EXCERPTED DATA:

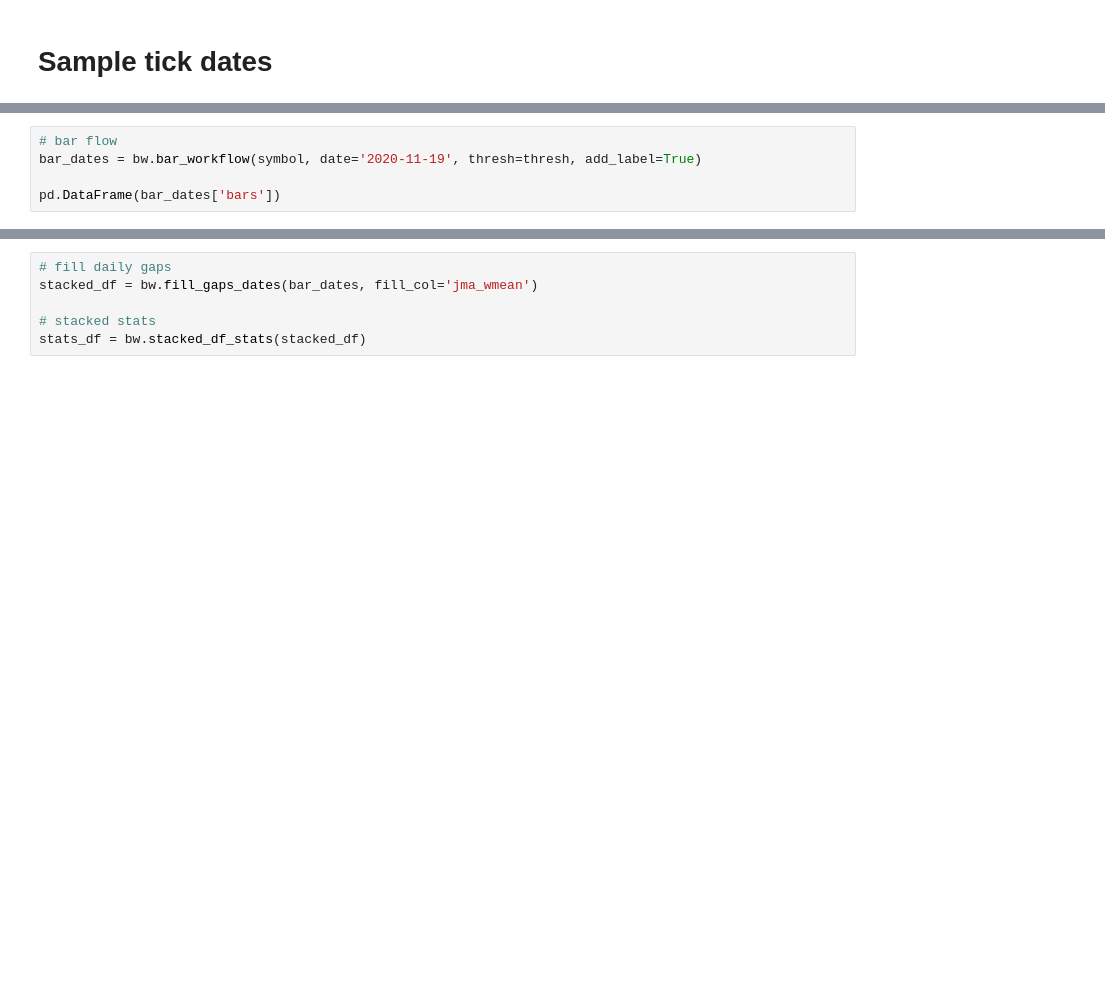
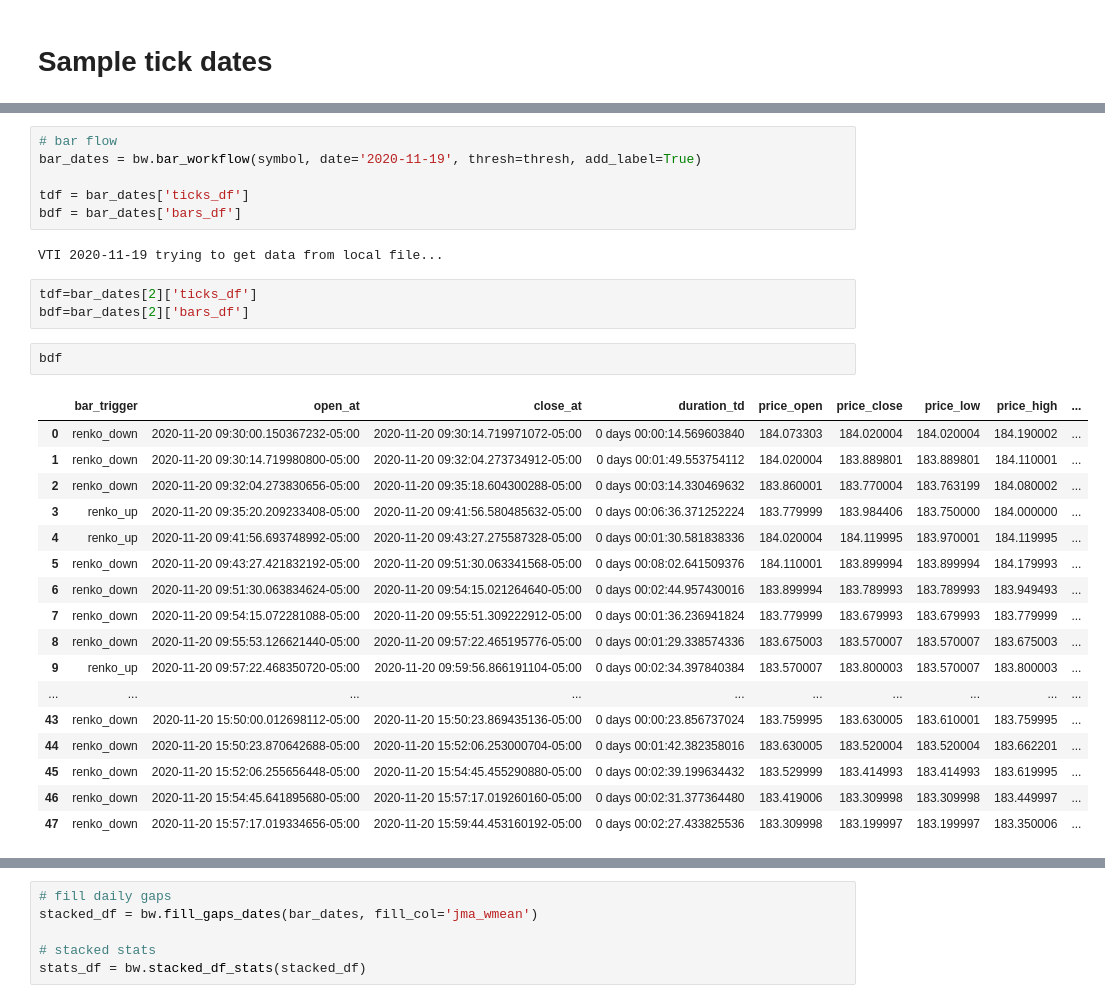
Before and after one commit to wangscu/pandas-polygon, a Jupyter notebook: nb_bars.ipynb, the cells around one changed output, grey strips where cells are left out. Cells and saved outputs as stored; diff of their text form; blank space fills up the shorter version.

```diff
--- a/nb_bars.ipynb
+++ b/nb_bars.ipynb
@@ -85,4 +71,30 @@ if ray_on:
 # bar flow
 bar_dates = bw.bar_workflow(symbol, date='2020-11-19', thresh=thresh, add_label=True)
 
-pd.DataFrame(bar_dates['bars'])
+tdf = bar_dates['ticks_df']
+bdf = bar_dates['bars_df']
+# %% [output]
+VTI 2020-11-19 trying to get data from local file...
+# %%
+tdf=bar_dates[2]['ticks_df']
+bdf=bar_dates[2]['bars_df']
+# %%
+bdf
+# %% [output]
+|  | bar_trigger | open_at | close_at | duration_td | price_open | price_close | price_low | price_high | ... |
+| 0 | renko_down | 2020-11-20 09:30:00.150367232-05:00 | 2020-11-20 09:30:14.719971072-05:00 | 0 days 00:00:14.569603840 | 184.073303 | 184.020004 | 184.020004 | 184.190002 | ... |
+| 1 | renko_down | 2020-11-20 09:30:14.719980800-05:00 | 2020-11-20 09:32:04.273734912-05:00 | 0 days 00:01:49.553754112 | 184.020004 | 183.889801 | 183.889801 | 184.110001 | ... |
+| 2 | renko_down | 2020-11-20 09:32:04.273830656-05:00 | 2020-11-20 09:35:18.604300288-05:00 | 0 days 00:03:14.330469632 | 183.860001 | 183.770004 | 183.763199 | 184.080002 | ... |
+| 3 | renko_up | 2020-11-20 09:35:20.209233408-05:00 | 2020-11-20 09:41:56.580485632-05:00 | 0 days 00:06:36.371252224 | 183.779999 | 183.984406 | 183.750000 | 184.000000 | ... |
+| 4 | renko_up | 2020-11-20 09:41:56.693748992-05:00 | 2020-11-20 09:43:27.275587328-05:00 | 0 days 00:01:30.581838336 | 184.020004 | 184.119995 | 183.970001 | 184.119995 | ... |
+| 5 | renko_down | 2020-11-20 09:43:27.421832192-05:00 | 2020-11-20 09:51:30.063341568-05:00 | 0 days 00:08:02.641509376 | 184.110001 | 183.899994 | 183.899994 | 184.179993 | ... |
+| 6 | renko_down | 2020-11-20 09:51:30.063834624-05:00 | 2020-11-20 09:54:15.021264640-05:00 | 0 days 00:02:44.957430016 | 183.899994 | 183.789993 | 183.789993 | 183.949493 | ... |
+| 7 | renko_down | 2020-11-20 09:54:15.072281088-05:00 | 2020-11-20 09:55:51.309222912-05:00 | 0 days 00:01:36.236941824 | 183.779999 | 183.679993 | 183.679993 | 183.779999 | ... |
+| 8 | renko_down | 2020-11-20 09:55:53.126621440-05:00 | 2020-11-20 09:57:22.465195776-05:00 | 0 days 00:01:29.338574336 | 183.675003 | 183.570007 | 183.570007 | 183.675003 | ... |
+| 9 | renko_up | 2020-11-20 09:57:22.468350720-05:00 | 2020-11-20 09:59:56.866191104-05:00 | 0 days 00:02:34.397840384 | 183.570007 | 183.800003 | 183.570007 | 183.800003 | ... |
+| ... | ... | ... | ... | ... | ... | ... | ... | ... | ... |
+| 43 | renko_down | 2020-11-20 15:50:00.012698112-05:00 | 2020-11-20 15:50:23.869435136-05:00 | 0 days 00:00:23.856737024 | 183.759995 | 183.630005 | 183.610001 | 183.759995 | ... |
+| 44 | renko_down | 2020-11-20 15:50:23.870642688-05:00 | 2020-11-20 15:52:06.253000704-05:00 | 0 days 00:01:42.382358016 | 183.630005 | 183.520004 | 183.520004 | 183.662201 | ... |
+| 45 | renko_down | 2020-11-20 15:52:06.255656448-05:00 | 2020-11-20 15:54:45.455290880-05:00 | 0 days 00:02:39.199634432 | 183.529999 | 183.414993 | 183.414993 | 183.619995 | ... |
+| 46 | renko_down | 2020-11-20 15:54:45.641895680-05:00 | 2020-11-20 15:57:17.019260160-05:00 | 0 days 00:02:31.377364480 | 183.419006 | 183.309998 | 183.309998 | 183.449997 | ... |
+| 47 | renko_down | 2020-11-20 15:57:17.019334656-05:00 | 2020-11-20 15:59:44.453160192-05:00 | 0 days 00:02:27.433825536 | 183.309998 | 183.199997 | 183.199997 | 183.350006 | ... |
```
Also changed, not shown: parts of 8 cells of this notebook, 6 other files.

TASK TO COMPLETE: Please set down every line of the data above precisely, dropping the images.

OUTPUT FOR THIS TASK:
Before and after one commit to wangscu/pandas-polygon, a Jupyter notebook: nb_bars.ipynb, the cells around one changed output, grey strips where cells are left out. Cells and saved outputs as stored; diff of their text form; blank space fills up the shorter version.

```diff
--- a/nb_bars.ipynb
+++ b/nb_bars.ipynb
@@ -85,4 +71,30 @@ if ray_on:
 # bar flow
 bar_dates = bw.bar_workflow(symbol, date='2020-11-19', thresh=thresh, add_label=True)
 
-pd.DataFrame(bar_dates['bars'])
+tdf = bar_dates['ticks_df']
+bdf = bar_dates['bars_df']
+# %% [output]
+VTI 2020-11-19 trying to get data from local file...
+# %%
+tdf=bar_dates[2]['ticks_df']
+bdf=bar_dates[2]['bars_df']
+# %%
+bdf
+# %% [output]
+|  | bar_trigger | open_at | close_at | duration_td | price_open | price_close | price_low | price_high | ... |
+| 0 | renko_down | 2020-11-20 09:30:00.150367232-05:00 | 2020-11-20 09:30:14.719971072-05:00 | 0 days 00:00:14.569603840 | 184.073303 | 184.020004 | 184.020004 | 184.190002 | ... |
+| 1 | renko_down | 2020-11-20 09:30:14.719980800-05:00 | 2020-11-20 09:32:04.273734912-05:00 | 0 days 00:01:49.553754112 | 184.020004 | 183.889801 | 183.889801 | 184.110001 | ... |
+| 2 | renko_down | 2020-11-20 09:32:04.273830656-05:00 | 2020-11-20 09:35:18.604300288-05:00 | 0 days 00:03:14.330469632 | 183.860001 | 183.770004 | 183.763199 | 184.080002 | ... |
+| 3 | renko_up | 2020-11-20 09:35:20.209233408-05:00 | 2020-11-20 09:41:56.580485632-05:00 | 0 days 00:06:36.371252224 | 183.779999 | 183.984406 | 183.750000 | 184.000000 | ... |
+| 4 | renko_up | 2020-11-20 09:41:56.693748992-05:00 | 2020-11-20 09:43:27.275587328-05:00 | 0 days 00:01:30.581838336 | 184.020004 | 184.119995 | 183.970001 | 184.119995 | ... |
+| 5 | renko_down | 2020-11-20 09:43:27.421832192-05:00 | 2020-11-20 09:51:30.063341568-05:00 | 0 days 00:08:02.641509376 | 184.110001 | 183.899994 | 183.899994 | 184.179993 | ... |
+| 6 | renko_down | 2020-11-20 09:51:30.063834624-05:00 | 2020-11-20 09:54:15.021264640-05:00 | 0 days 00:02:44.957430016 | 183.899994 | 183.789993 | 183.789993 | 183.949493 | ... |
+| 7 | renko_down | 2020-11-20 09:54:15.072281088-05:00 | 2020-11-20 09:55:51.309222912-05:00 | 0 days 00:01:36.236941824 | 183.779999 | 183.679993 | 183.679993 | 183.779999 | ... |
+| 8 | renko_down | 2020-11-20 09:55:53.126621440-05:00 | 2020-11-20 09:57:22.465195776-05:00 | 0 days 00:01:29.338574336 | 183.675003 | 183.570007 | 183.570007 | 183.675003 | ... |
+| 9 | renko_up | 2020-11-20 09:57:22.468350720-05:00 | 2020-11-20 09:59:56.866191104-05:00 | 0 days 00:02:34.397840384 | 183.570007 | 183.800003 | 183.570007 | 183.800003 | ... |
+| ... | ... | ... | ... | ... | ... | ... | ... | ... | ... |
+| 43 | renko_down | 2020-11-20 15:50:00.012698112-05:00 | 2020-11-20 15:50:23.869435136-05:00 | 0 days 00:00:23.856737024 | 183.759995 | 183.630005 | 183.610001 | 183.759995 | ... |
+| 44 | renko_down | 2020-11-20 15:50:23.870642688-05:00 | 2020-11-20 15:52:06.253000704-05:00 | 0 days 00:01:42.382358016 | 183.630005 | 183.520004 | 183.520004 | 183.662201 | ... |
+| 45 | renko_down | 2020-11-20 15:52:06.255656448-05:00 | 2020-11-20 15:54:45.455290880-05:00 | 0 days 00:02:39.199634432 | 183.529999 | 183.414993 | 183.414993 | 183.619995 | ... |
+| 46 | renko_down | 2020-11-20 15:54:45.641895680-05:00 | 2020-11-20 15:57:17.019260160-05:00 | 0 days 00:02:31.377364480 | 183.419006 | 183.309998 | 183.309998 | 183.449997 | ... |
+| 47 | renko_down | 2020-11-20 15:57:17.019334656-05:00 | 2020-11-20 15:59:44.453160192-05:00 | 0 days 00:02:27.433825536 | 183.309998 | 183.199997 | 183.199997 | 183.350006 | ... |
```
Also changed, not shown: parts of 8 cells of this notebook, 6 other files.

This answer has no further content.